August 31, 2009
If you live in the Twin Cities and love books, allow me to extend a little Peepshow invitation to one of the best arts events of the year — Milkweed Editions’ “Booklovers Ball.” Milkweed is a fabulous little non-profit press that year after year somehow manages to crank out some of the finest literary work in the world. Some of the most important local, national and international writers of the last 30 years, including Bill Holm, Faith Sullivan, Seth Kantner, Lu Chi, Larry Watson and so many others, have entrusted their work to Milkweed, and have been rewarded with world-class editing, dogged marketing and the general literary care and feeding that only a mission-driven, non-profit publisher like Milkweed can offer.

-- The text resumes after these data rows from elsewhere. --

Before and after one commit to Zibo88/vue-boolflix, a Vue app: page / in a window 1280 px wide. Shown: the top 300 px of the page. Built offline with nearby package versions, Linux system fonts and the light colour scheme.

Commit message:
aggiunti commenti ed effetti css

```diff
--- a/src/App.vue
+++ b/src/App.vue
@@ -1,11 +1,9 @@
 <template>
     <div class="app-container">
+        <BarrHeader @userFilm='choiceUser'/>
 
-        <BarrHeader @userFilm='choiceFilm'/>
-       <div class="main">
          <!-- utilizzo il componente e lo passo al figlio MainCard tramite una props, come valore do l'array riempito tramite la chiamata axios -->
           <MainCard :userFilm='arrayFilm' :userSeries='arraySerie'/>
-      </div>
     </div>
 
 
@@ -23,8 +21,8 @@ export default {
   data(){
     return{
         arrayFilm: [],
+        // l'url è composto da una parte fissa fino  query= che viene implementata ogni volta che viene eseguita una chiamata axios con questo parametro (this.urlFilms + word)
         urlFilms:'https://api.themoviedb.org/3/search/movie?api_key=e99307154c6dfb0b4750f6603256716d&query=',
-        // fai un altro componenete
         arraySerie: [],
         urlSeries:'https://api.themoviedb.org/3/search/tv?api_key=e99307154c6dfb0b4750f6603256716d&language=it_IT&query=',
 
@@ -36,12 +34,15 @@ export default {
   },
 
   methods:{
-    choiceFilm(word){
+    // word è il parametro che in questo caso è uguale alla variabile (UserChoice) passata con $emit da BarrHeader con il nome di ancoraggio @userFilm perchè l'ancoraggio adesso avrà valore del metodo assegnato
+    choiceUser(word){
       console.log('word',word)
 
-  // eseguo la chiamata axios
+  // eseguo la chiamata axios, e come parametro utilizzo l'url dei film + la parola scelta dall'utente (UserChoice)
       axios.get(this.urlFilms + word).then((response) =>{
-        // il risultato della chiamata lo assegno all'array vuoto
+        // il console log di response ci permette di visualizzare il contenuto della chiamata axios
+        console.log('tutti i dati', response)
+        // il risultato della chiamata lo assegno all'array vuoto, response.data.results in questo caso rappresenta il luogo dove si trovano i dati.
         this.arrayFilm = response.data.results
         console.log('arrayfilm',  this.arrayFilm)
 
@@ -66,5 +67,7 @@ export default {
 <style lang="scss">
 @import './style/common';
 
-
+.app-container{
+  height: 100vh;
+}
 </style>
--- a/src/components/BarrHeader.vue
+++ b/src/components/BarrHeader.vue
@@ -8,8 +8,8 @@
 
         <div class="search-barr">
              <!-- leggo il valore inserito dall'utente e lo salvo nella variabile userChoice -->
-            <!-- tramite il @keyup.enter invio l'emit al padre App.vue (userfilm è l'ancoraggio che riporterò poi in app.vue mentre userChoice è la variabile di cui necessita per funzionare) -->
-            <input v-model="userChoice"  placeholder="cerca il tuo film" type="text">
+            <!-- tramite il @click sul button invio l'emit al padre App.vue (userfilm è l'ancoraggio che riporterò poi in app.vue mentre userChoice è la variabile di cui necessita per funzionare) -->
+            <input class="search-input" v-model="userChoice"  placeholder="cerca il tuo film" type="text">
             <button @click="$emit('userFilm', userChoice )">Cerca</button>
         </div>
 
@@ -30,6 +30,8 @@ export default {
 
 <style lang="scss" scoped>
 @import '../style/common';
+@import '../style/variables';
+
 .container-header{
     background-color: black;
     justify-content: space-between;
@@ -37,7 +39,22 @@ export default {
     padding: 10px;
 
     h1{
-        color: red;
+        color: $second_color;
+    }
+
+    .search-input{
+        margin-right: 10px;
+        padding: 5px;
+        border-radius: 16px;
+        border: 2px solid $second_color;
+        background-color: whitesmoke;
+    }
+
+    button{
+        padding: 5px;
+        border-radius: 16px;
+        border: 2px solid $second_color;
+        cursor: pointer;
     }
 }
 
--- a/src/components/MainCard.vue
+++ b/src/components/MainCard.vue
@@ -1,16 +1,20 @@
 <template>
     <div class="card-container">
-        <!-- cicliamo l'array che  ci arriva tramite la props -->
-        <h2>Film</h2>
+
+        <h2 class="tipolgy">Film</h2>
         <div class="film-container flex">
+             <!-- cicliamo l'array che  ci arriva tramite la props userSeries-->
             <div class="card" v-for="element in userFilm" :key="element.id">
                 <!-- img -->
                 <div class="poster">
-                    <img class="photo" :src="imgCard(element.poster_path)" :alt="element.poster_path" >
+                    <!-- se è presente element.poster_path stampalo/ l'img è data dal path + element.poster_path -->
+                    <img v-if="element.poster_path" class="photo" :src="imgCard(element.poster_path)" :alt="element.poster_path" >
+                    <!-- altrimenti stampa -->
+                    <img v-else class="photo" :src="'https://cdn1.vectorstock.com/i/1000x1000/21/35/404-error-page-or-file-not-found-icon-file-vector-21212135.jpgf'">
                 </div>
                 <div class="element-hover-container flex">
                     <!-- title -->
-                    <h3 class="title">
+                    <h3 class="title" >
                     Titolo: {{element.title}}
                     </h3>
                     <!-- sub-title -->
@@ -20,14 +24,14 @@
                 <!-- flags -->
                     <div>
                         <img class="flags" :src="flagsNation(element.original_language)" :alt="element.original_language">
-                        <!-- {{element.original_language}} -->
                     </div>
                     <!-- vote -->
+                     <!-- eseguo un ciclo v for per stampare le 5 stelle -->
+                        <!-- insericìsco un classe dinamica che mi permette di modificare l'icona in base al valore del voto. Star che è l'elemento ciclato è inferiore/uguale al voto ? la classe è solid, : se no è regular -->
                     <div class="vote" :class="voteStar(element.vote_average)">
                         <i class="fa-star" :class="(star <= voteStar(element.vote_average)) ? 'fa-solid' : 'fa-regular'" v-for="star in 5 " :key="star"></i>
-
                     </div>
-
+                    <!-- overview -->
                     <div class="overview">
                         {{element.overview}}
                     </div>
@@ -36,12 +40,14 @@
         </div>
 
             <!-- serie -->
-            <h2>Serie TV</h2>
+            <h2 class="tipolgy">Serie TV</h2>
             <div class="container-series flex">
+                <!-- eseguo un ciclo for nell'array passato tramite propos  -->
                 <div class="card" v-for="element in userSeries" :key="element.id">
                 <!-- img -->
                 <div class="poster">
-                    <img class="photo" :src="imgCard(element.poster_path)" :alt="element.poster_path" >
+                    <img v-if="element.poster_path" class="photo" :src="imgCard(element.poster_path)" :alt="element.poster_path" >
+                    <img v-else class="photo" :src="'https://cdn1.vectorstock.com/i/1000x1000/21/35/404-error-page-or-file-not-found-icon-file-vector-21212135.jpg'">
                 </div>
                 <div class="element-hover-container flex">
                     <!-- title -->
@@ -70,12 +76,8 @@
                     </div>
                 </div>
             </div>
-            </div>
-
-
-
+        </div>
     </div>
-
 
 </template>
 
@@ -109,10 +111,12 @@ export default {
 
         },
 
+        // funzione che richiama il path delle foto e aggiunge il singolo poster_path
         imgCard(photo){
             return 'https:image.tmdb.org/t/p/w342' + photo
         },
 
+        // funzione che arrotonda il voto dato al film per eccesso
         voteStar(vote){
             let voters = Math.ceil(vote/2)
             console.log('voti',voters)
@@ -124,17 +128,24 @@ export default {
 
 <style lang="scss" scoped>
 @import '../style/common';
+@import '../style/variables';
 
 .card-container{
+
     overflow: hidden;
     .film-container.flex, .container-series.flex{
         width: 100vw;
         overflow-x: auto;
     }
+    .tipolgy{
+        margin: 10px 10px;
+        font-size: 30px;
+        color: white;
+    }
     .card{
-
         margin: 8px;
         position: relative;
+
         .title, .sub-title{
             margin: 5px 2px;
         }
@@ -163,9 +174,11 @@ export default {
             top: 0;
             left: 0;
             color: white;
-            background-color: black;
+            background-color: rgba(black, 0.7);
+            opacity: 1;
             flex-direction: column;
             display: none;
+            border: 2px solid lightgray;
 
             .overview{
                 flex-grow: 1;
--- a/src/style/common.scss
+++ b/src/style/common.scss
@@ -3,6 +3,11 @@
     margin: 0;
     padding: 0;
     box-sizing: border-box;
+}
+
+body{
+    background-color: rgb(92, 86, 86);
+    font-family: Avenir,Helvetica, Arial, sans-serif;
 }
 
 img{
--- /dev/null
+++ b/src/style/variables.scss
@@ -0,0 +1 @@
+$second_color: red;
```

The real benefit from the association between great writers and publishers like Milkweed, however, goes to readers, like me, who get lost in great storytelling, are provoked by diverse worldviews and are inspired by lovely prose. But that stuff ain’t cheap, leaving non-profit presses like Milkweed on a constant hunt for donors large and small to make up the often significant difference between what it costs to publish great literature, and how relatively little of it actually sells. Hence the Booklovers Ball.

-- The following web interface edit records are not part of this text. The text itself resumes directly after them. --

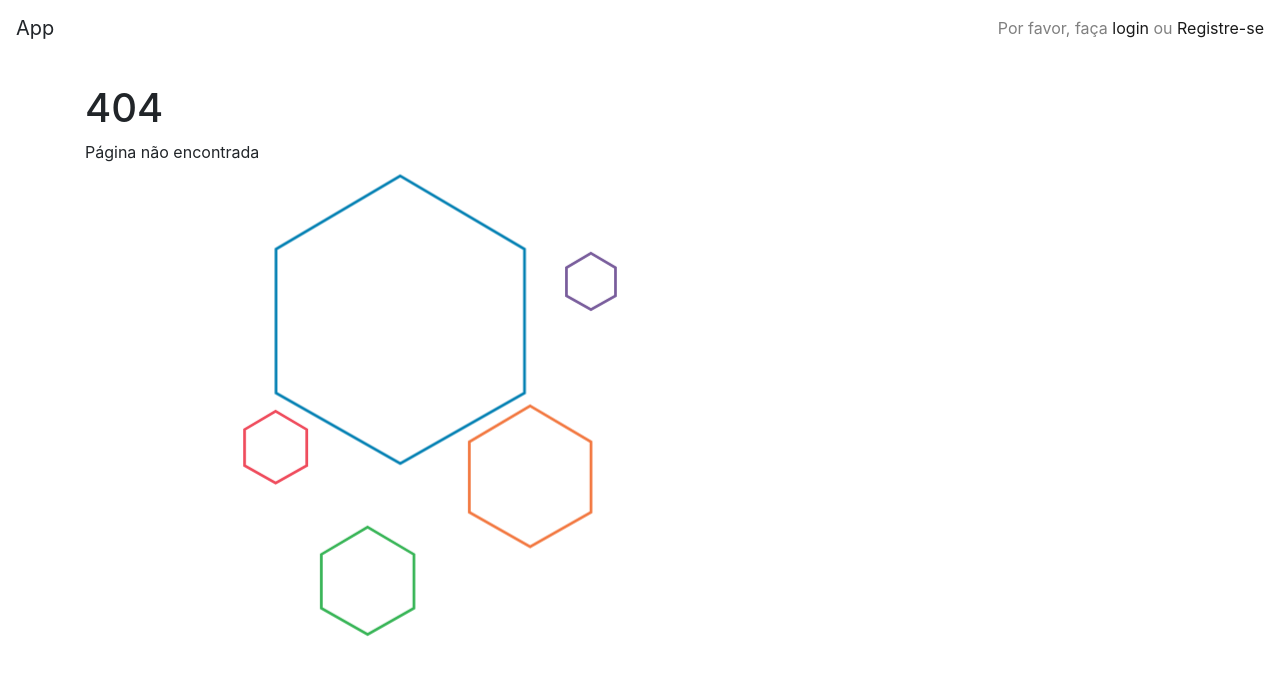
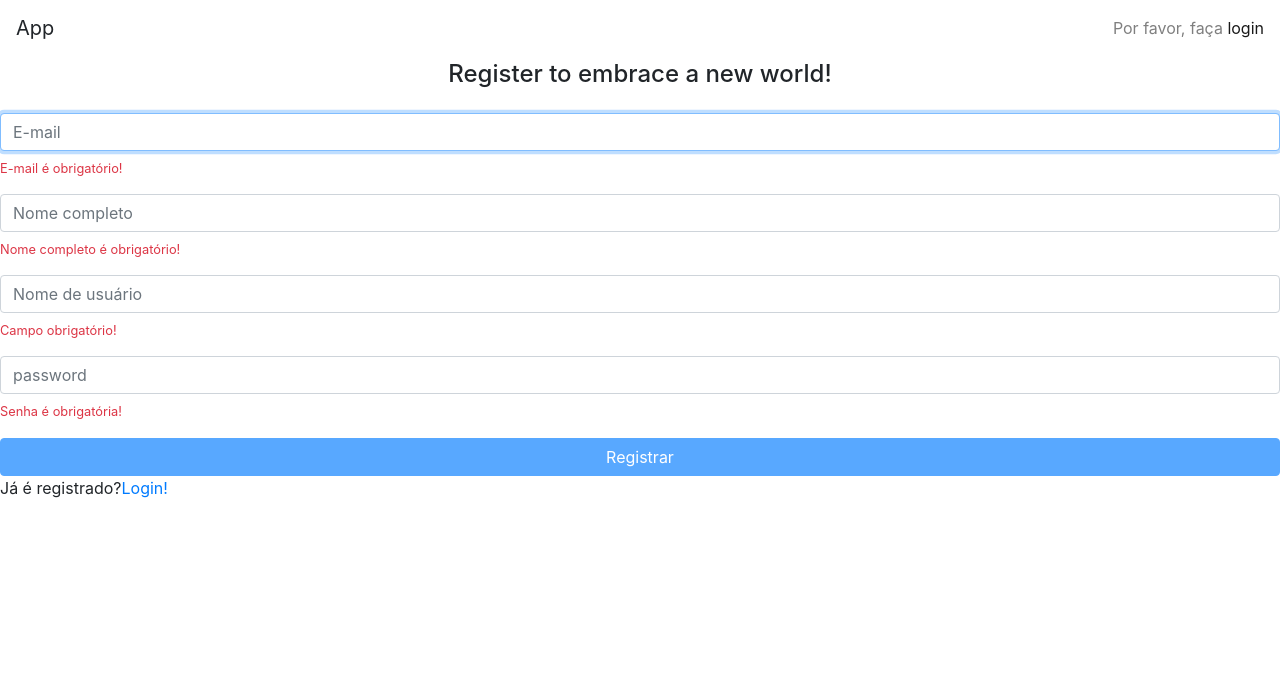
Before and after one commit to LuanMattos/CursoAngularAlura, an Angular app in the folder App/: page /signup in a window 1280 px wide. Before the commit this address had no page. Shown: the top 674 px of the page. Built offline with nearby package versions, Linux system fonts and the light colour scheme.

Commit message:
Usar requisições HTTP em uma validação de formulario

```diff
--- a/App/src/app/app.routing.module.ts
+++ b/App/src/app/app.routing.module.ts
@@ -11,12 +11,17 @@ import {NotFoundComponent} from "./errors/not-found/not-found.component";
 import {PhotoListResolver} from "./photos/photo-list/photo-list.resolver";
 import {SignInComponent} from "./home/signin/signin.component";
 import {AuthGuard} from "./core/auth/auth.guard";
+import {SignUpComponent} from "./home/signup/signup.component";
 
 const routes:Routes = [
   {
     path:'',
     component:SignInComponent,
     canActivate:[AuthGuard]
+  },
+  {
+    path:'signup',
+    component:SignUpComponent
   },
   {
     path:'user/:userName',
--- a/App/src/app/core/header/header.component.html
+++ b/App/src/app/core/header/header.component.html
@@ -22,7 +22,6 @@
     <ng-template #login>
       <span class="navbar-text">
         Por favor, faça <a [routerLink]="['']">login</a>
-        ou <a href="#">Registre-se</a>
       </span>
     </ng-template>
 
--- a/App/src/app/home/signin/signin.component.html
+++ b/App/src/app/home/signin/signin.component.html
@@ -43,4 +43,4 @@
 
 </form>
 
-<p>Não é registrado?<a>Registre-se agora</a></p>
+<p>Não é registrado?<a [routerLink]="['signup']" class="ml-2">Registre-se agora</a></p>
--- /dev/null
+++ b/App/src/app/home/signup/signup.component.html
@@ -0,0 +1,44 @@
+<!--
+  Sempre quando trabalhamos com formulario, obrigatóriamente temos que importar o FormsModule/ReactFormModule (validate no modelo)
+-->
+
+<h4 class="text-center"> Register to embrace a new world!</h4>
+
+<form class="form mt-4" [formGroup]="signupForm">
+  <div class="form-group">
+    <input  placeholder="E-mail" class="form-control" autofocus formControlName="email">
+    <app-vmessage *ngIf="signupForm.get('email').errors?.required" text="E-mail é obrigatório!"></app-vmessage>
+    <app-vmessage *ngIf="signupForm.get('email').errors?.email" text="E-mail inválido!"></app-vmessage>
+  </div>
+
+  <div class="form-group">
+    <input placeholder="Nome completo" class="form-control" formControlName="fullName">
+    <app-vmessage *ngIf="signupForm.get('fullName').errors?.required" text="Nome completo é obrigatório!"></app-vmessage>
+  </div>
+
+  <div class="form-group">
+    <input placeholder="Nome de usuário" class="form-control" formControlName="userName">
+    <app-vmessage *ngIf="signupForm.get('userName').errors?.minlength" text="Mínimo 2 caracteres!"></app-vmessage>
+    <app-vmessage *ngIf="signupForm.get('userName').errors?.maxlength" text="Máximo 30 caracteres!"></app-vmessage>
+    <app-vmessage *ngIf="signupForm.get('userName').errors?.validadorPersonalizado" text="Campo obrigatório!"></app-vmessage>
+    <small *ngIf="signupForm.get('userName').valid" class="text-success">Disponível</small>
+  </div>
+
+  <div class="form-group">
+    <input type="password" placeholder="password" class="form-control" formControlName="password">
+    <app-vmessage *ngIf="signupForm.get('password').errors?.required" text="Senha é obrigatória!"></app-vmessage>
+    <app-vmessage *ngIf="signupForm.get('password').errors?.minlength" text="Mínimo 2 caracteres!"></app-vmessage>
+    <app-vmessage *ngIf="signupForm.get('password').errors?.maxlength" text="Máximo 14 caracteres!"></app-vmessage>
+  </div>
+
+<!--  ATENNÇAAAAO - na sua validação, não esqueça de usar invalid & peding-->
+  <button [disabled]="signupForm.invalid || signupForm.pending" class="btn btn-primary btn-block">Registrar</button>
+
+  <app-vmessage
+    text="Usuário já cadastrado"
+    *ngIf="signupForm.get('userName').errors?.usuarioJaCadastrado"
+  ></app-vmessage>
+
+
+  <p>Já é registrado?<a [routerLink]="['']">Login!</a></p>
+</form>
--- /dev/null
+++ b/App/src/app/home/signup/signup.component.ts
@@ -0,0 +1,61 @@
+import {Component, OnInit} from "@angular/core";
+import {FormBuilder, FormGroup, Validators} from "@angular/forms";
+import {fieldsSignupValidator} from "../../shared/validators/fields-signup.validator";
+import {UserNotTakenValidatorService} from "./user-not-taken.validator.service";
+
+@Component({
+  selector: 'app-signup',
+  templateUrl: 'signup.component.html'
+})
+export class SignUpComponent implements OnInit {
+
+  signupForm: FormGroup;
+
+  constructor(
+    private userNotTakenValidator:UserNotTakenValidatorService,
+    private formBuilder: FormBuilder) {
+
+  }
+
+  ngOnInit() {
+
+    this.signupForm = this.formBuilder.group({
+      email: ['',
+        [
+          Validators.required,
+          Validators.email
+        ]
+      ],
+      userName: [
+        // Valor padrão
+        '',
+        // Validadores síncronos
+        [
+          fieldsSignupValidator,
+          Validators.minLength(2),
+          Validators.maxLength(30),
+          Validators.pattern(/^[a-z0-9_\-]+$/)
+        ],
+        // Validadores Asíncronos
+        /** Lembrando da anotação da signup.service (Como validar campos vindo do BACK) **/
+        [
+          this.userNotTakenValidator.checkUserNameTaken()
+        ]
+      ],
+      fullName: ['',
+        [
+          Validators.required,
+          Validators.minLength(2)
+        ]
+      ],
+      password: ['',
+        [
+          Validators.required,
+          Validators.minLength(8),
+          Validators.maxLength(14),
+        ]
+      ]
+    })
+  }
+
+}
--- /dev/null
+++ b/App/src/app/home/signup/signup.service.ts
@@ -0,0 +1,24 @@
+import {Injectable} from "@angular/core";
+import {HttpClient} from "@angular/common/http";
+
+const API = 'http://localhost:3000';
+
+@Injectable({providedIn:'root'})
+
+export class SignupService{
+
+  constructor(private httpCliente:HttpClient) {}
+
+  /**
+   * Esta classe tem como objetivo ser usado pelo validador, PORÉM o validador não suporta injeção de dependências
+   * Para isso criaremos o user-not-taken.validator.service.ts pra gente conseguir acessar essa validação
+   * Então quando precisamos fazer validação de campos que precisam buscar dados do BACK precisamos:
+   *    -Criar um Serviço com o retorno desses dados (igual esta classe)
+   *    -Criar outro Serviço com "função" de validador (user-not-taken.validator.service)
+   *    -Chamar o Serviço de consulta (Este) no Serviço de Validação
+   *    -Na Classe do Formulário desejado (signup.component), chamar a função desejada do Serviço validador (this.userNotTakenValidator.checkUserNameTaken())
+   ***/
+  checkUserNameTaken(userName:string){
+   return this.httpCliente.get(API + '/user/exists/' + userName)
+  }
+}
--- /dev/null
+++ b/App/src/app/home/signup/user-not-taken.validator.service.ts
@@ -0,0 +1,44 @@
+import {Injectable} from "@angular/core";
+import {SignupService} from "./signup.service";
+import {AbstractControl} from "@angular/forms";
+import {debounceTime, switchMap,map,first} from "rxjs/operators";
+
+@Injectable({providedIn:'root'})
+export class UserNotTakenValidatorService{
+
+  constructor(private signUpService:SignupService) {}
+  checkUserNameTaken(){
+   /**
+    * Lembrando: Como esta função é Assíncrona, ela retorna um Observable, e não dados como as Sincronas
+    * Por isso aqui usamos o valueChanges
+    *
+    * O ValueChanges é um evento gerado pelos formulários angulares sempre que o valor do FormControl,
+    *     FormGroup ou FormArray muda.
+    *     Ele retorna um observável para que você possa assiná-lo.
+    *     O observável obtém o valor mais recente do controle.
+    *     Ele nos permite rastrear as alterações feitas no valor em tempo real e responder a ele.
+    *
+    *  Sobre o switchMap => https://www.learnrxjs.io/learn-rxjs/operators/transformation/switchmap
+    **/
+      return (control:AbstractControl)=>{
+        return control
+          .valueChanges
+          .pipe(debounceTime(300))
+          .pipe(switchMap(userName => this.signUpService.checkUserNameTaken(userName) ))
+          /**
+           * "{usuarioJaCadastrado:true}:null" => Igual nosso validador lower-case.validator
+           *  Ou seja, campo que vamo utilizar em nosso DOM
+           **/
+          .pipe(map(ExisteOsuario => ExisteOsuario ? {usuarioJaCadastrado:true}:null))
+          /**
+           * O FormGroup faz pra nós o Subscribe automaticamente, mas ele nunca sabe quando para, portanto
+           *  avisamos o Angular para pegar o primeiro valor do Subscribe
+           *
+           *  https://www.learnrxjs.io/learn-rxjs/operators/filtering/first
+           **/
+          .pipe(first())
+      }
+
+  }
+
+}
--- /dev/null
+++ b/App/src/app/shared/validators/fields-signup.validator.ts
@@ -0,0 +1,13 @@
+import {AbstractControl} from "@angular/forms";
+
+export function fieldsSignupValidator(control:AbstractControl ){
+
+  /**
+   * Apenas como exemplo vamos criar nosso próprio validador
+   * Podemos usar como forma de não precisar repetir nosso <app-message> ;)
+   **/
+  if(!control.value.length){
+    return {validadorPersonalizado:true}
+  }
+  return null
+}
```
Also changed, not shown: App/src/app/home/home.module.ts (+9 -3 lines).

Tickets just went on sale for the October 17th event. The highlight this year will be a discussion about writing and life with David Rhodes, whose “Driftless” set the literary world on fire this year. My friend and booklover among booklovers, Bruce Benidt, wrote a lovely review of Rhodes’ work here. I heard Rhodes speak several months ago and was transfixed. He had the literary world by the tail in the ’70s before a motorcycle accident left him paralyzed and feeling he had little left to contribute as a writer. Rhodes stopped publishing, and thirty years would pass before Ben Barnhart, an editor at Milkweed, tracked him down at his home in rural Wisconsin and found a man now at peace and still writing as well as ever. The result of that encounter was “Driftless,” one of the best-received books of 2009.
Another highlight will be poet Jim Lenfesty’s readings of previously unpublished poems by Bill Holm, who died earlier this year. Holm was a giant in so many ways, and Jim’s reading of these recently published poems will be moving and memorable. To order tickets or learn more about the Booklovers Ball, click here. If you can’t make it, but support Milkweed’s mission, please consider making a donation here.